ABOUT THIS EXERCISE »
Report each line of the data that contains the string "pointer".

++++

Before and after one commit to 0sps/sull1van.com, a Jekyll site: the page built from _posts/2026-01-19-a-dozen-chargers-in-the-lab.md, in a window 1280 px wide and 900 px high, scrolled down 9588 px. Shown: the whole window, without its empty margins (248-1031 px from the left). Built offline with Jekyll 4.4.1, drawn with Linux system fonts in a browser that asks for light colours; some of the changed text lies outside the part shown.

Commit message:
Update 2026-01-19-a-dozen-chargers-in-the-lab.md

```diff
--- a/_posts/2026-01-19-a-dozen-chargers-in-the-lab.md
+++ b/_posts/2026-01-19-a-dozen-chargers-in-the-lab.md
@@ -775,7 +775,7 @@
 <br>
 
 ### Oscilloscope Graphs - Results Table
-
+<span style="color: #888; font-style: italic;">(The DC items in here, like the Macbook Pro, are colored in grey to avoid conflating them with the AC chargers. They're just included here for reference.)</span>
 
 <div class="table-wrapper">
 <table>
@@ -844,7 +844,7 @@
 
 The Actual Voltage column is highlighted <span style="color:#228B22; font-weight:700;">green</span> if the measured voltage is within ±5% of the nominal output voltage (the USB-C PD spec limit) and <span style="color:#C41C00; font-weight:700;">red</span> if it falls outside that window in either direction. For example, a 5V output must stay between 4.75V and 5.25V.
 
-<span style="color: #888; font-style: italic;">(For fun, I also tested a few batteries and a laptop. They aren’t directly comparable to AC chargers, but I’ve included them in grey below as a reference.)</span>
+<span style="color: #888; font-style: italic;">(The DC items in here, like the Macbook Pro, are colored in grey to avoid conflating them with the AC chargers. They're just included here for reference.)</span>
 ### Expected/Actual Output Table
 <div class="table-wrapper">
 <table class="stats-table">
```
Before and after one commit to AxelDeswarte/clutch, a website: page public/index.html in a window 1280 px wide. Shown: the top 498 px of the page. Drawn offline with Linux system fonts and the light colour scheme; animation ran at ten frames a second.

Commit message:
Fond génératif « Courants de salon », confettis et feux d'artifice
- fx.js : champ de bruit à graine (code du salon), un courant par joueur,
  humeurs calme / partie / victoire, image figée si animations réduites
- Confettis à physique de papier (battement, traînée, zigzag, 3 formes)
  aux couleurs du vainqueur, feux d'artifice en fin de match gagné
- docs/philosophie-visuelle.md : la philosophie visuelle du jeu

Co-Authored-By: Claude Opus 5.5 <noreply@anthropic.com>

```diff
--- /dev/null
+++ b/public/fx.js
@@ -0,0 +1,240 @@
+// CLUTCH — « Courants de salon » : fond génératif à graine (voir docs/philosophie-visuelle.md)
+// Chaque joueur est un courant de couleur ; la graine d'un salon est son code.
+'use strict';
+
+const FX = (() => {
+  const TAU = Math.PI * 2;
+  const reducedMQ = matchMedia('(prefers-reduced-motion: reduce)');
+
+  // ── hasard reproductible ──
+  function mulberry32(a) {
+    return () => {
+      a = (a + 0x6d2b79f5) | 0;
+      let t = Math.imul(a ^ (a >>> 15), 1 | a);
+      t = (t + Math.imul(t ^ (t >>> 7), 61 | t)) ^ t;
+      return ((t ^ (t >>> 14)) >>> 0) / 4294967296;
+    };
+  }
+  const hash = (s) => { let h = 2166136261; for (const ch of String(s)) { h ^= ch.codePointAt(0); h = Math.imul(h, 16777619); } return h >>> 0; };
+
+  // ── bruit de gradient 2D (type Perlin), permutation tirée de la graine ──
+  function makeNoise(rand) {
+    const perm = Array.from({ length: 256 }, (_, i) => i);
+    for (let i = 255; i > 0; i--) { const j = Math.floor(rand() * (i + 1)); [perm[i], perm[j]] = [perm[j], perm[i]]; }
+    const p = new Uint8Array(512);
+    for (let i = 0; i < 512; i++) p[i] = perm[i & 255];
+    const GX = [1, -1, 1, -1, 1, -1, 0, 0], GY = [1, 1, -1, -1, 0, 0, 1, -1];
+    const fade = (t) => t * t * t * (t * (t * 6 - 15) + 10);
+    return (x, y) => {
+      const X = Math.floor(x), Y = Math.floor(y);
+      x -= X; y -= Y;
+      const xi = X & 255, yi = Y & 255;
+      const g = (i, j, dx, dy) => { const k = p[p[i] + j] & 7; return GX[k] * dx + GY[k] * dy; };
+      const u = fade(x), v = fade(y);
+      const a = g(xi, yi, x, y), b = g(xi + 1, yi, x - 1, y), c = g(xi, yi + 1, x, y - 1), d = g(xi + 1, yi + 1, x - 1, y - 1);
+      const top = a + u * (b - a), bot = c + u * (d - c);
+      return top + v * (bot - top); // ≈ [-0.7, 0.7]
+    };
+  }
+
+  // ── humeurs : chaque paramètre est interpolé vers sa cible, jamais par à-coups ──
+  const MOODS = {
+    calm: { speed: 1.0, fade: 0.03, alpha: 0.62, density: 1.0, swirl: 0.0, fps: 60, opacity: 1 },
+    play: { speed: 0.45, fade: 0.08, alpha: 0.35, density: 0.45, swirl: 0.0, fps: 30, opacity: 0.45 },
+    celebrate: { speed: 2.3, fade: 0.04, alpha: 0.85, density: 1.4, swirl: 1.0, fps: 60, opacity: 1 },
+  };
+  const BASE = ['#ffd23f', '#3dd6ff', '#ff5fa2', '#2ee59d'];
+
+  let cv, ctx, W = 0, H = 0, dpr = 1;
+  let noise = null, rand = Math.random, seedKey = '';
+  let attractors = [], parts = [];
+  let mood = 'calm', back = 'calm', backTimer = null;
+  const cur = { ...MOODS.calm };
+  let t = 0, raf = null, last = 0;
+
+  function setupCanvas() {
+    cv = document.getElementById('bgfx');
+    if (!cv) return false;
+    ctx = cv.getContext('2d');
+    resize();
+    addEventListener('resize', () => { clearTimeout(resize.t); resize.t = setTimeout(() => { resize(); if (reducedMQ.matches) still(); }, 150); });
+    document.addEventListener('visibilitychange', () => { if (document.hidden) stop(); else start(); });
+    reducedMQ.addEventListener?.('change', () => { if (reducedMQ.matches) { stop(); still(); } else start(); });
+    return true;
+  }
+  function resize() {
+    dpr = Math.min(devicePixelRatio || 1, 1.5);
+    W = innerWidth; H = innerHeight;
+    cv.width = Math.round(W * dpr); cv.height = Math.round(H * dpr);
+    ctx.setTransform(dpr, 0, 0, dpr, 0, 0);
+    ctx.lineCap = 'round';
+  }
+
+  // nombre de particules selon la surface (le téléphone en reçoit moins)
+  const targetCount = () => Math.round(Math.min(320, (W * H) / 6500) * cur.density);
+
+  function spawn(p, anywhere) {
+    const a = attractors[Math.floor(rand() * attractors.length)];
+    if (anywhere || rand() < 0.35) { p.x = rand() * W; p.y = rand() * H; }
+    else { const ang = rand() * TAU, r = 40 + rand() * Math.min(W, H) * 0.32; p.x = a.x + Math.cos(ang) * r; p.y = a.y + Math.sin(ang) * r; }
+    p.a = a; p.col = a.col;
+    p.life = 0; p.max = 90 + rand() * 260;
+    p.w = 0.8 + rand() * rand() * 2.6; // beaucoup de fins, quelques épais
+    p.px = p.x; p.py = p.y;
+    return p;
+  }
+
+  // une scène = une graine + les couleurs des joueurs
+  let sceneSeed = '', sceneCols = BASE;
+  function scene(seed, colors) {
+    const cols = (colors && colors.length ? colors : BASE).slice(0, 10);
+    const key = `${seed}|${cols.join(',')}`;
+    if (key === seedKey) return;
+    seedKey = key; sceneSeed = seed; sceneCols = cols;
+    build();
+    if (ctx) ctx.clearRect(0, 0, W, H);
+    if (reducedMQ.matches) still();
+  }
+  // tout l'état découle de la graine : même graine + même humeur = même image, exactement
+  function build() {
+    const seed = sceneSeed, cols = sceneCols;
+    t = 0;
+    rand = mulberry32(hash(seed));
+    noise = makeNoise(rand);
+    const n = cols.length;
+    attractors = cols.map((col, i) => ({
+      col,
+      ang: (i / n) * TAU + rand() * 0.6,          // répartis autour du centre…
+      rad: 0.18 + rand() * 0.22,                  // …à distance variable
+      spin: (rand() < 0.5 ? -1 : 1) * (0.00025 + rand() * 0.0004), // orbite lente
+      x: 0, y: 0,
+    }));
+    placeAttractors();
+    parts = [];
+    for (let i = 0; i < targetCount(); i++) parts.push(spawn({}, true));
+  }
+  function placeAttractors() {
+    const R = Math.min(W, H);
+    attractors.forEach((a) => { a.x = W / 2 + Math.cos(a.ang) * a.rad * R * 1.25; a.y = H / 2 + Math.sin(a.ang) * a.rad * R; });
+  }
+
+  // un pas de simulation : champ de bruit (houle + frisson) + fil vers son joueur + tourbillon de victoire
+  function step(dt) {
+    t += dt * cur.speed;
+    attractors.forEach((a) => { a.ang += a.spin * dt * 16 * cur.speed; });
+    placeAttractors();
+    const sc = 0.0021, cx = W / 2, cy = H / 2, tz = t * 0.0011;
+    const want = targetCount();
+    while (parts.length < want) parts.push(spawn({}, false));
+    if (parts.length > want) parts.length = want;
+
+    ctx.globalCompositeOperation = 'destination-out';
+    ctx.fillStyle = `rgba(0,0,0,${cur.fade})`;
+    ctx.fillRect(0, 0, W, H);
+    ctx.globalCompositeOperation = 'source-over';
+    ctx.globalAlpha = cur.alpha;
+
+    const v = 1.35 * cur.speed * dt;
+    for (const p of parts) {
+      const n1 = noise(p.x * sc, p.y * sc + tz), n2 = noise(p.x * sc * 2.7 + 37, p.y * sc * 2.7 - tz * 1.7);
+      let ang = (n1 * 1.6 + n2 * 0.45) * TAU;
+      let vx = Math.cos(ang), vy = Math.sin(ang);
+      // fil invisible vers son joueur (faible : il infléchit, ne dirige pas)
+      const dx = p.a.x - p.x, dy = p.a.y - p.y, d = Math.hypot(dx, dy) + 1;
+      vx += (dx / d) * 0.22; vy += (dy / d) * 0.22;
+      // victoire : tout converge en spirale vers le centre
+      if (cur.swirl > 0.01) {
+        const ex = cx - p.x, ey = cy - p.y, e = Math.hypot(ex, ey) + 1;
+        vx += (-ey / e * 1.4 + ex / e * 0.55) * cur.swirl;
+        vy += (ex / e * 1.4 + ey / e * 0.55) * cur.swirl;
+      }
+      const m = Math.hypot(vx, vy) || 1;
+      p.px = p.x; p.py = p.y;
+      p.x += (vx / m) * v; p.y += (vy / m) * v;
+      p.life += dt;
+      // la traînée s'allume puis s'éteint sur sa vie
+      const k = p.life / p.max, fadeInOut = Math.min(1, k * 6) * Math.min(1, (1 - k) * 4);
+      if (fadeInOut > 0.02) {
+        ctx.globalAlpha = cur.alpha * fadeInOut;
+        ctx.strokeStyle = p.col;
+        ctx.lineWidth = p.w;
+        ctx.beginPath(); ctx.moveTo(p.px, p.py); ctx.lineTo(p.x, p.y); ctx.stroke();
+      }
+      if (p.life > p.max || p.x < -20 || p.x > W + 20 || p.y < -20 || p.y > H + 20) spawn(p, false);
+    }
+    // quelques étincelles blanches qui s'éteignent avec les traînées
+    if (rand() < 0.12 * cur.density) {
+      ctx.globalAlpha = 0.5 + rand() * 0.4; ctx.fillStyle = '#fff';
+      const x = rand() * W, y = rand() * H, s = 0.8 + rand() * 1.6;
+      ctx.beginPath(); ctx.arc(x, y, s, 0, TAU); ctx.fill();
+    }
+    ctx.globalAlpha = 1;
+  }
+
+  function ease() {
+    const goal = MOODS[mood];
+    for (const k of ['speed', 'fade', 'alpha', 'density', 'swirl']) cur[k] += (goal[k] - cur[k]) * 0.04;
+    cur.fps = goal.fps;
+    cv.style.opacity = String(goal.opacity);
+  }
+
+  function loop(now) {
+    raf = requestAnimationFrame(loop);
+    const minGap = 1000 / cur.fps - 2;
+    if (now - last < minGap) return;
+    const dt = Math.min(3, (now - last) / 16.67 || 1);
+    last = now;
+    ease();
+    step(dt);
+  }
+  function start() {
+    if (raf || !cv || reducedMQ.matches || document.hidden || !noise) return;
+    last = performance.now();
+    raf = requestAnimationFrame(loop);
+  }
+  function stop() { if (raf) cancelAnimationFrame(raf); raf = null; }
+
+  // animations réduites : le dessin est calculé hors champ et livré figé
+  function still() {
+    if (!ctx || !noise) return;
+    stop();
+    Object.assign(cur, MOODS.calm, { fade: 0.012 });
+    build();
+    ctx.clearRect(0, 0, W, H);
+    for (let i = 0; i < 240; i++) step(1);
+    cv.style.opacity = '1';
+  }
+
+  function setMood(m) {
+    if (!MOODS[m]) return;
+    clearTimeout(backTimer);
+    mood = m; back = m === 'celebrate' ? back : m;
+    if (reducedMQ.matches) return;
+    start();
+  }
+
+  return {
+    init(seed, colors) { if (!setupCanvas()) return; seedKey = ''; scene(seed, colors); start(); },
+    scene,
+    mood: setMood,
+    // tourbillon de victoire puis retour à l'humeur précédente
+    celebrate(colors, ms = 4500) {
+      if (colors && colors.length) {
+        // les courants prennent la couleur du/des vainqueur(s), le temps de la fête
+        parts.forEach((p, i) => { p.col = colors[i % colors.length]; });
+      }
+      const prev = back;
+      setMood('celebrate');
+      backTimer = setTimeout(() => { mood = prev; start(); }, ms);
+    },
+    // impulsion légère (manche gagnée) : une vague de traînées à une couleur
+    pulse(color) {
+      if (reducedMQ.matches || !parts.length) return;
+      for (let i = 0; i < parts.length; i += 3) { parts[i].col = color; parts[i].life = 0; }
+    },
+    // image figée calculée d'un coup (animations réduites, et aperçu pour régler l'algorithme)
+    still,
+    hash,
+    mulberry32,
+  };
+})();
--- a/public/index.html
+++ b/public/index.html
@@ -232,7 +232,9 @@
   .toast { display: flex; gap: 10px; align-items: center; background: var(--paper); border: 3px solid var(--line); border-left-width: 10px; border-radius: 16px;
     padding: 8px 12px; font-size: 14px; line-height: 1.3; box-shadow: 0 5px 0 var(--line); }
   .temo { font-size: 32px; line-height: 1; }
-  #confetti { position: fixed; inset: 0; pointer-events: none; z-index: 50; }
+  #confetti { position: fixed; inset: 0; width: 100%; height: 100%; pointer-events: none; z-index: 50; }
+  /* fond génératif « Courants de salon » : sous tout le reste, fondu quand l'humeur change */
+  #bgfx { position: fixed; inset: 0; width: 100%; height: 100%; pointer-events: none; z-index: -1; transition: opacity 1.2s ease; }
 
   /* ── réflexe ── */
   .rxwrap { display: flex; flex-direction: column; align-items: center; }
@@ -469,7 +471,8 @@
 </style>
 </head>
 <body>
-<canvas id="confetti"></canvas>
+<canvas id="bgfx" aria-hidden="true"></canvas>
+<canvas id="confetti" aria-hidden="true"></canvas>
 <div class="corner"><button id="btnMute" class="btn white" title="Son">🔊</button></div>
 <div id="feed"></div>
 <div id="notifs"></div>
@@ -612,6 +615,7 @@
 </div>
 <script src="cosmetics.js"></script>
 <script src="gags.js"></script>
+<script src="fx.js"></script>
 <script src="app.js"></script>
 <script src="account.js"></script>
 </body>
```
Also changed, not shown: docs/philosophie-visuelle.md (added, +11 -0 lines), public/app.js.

++++

RESPONSE BELOW »
-  #confetti { position: fixed; inset: 0; pointer-events: none; z-index: 50; }
+  #confetti { position: fixed; inset: 0; width: 100%; height: 100%; pointer-events: none; z-index: 50; }
+  #bgfx { position: fixed; inset: 0; width: 100%; height: 100%; pointer-events: none; z-index: -1; transition: opacity 1.2s ease; }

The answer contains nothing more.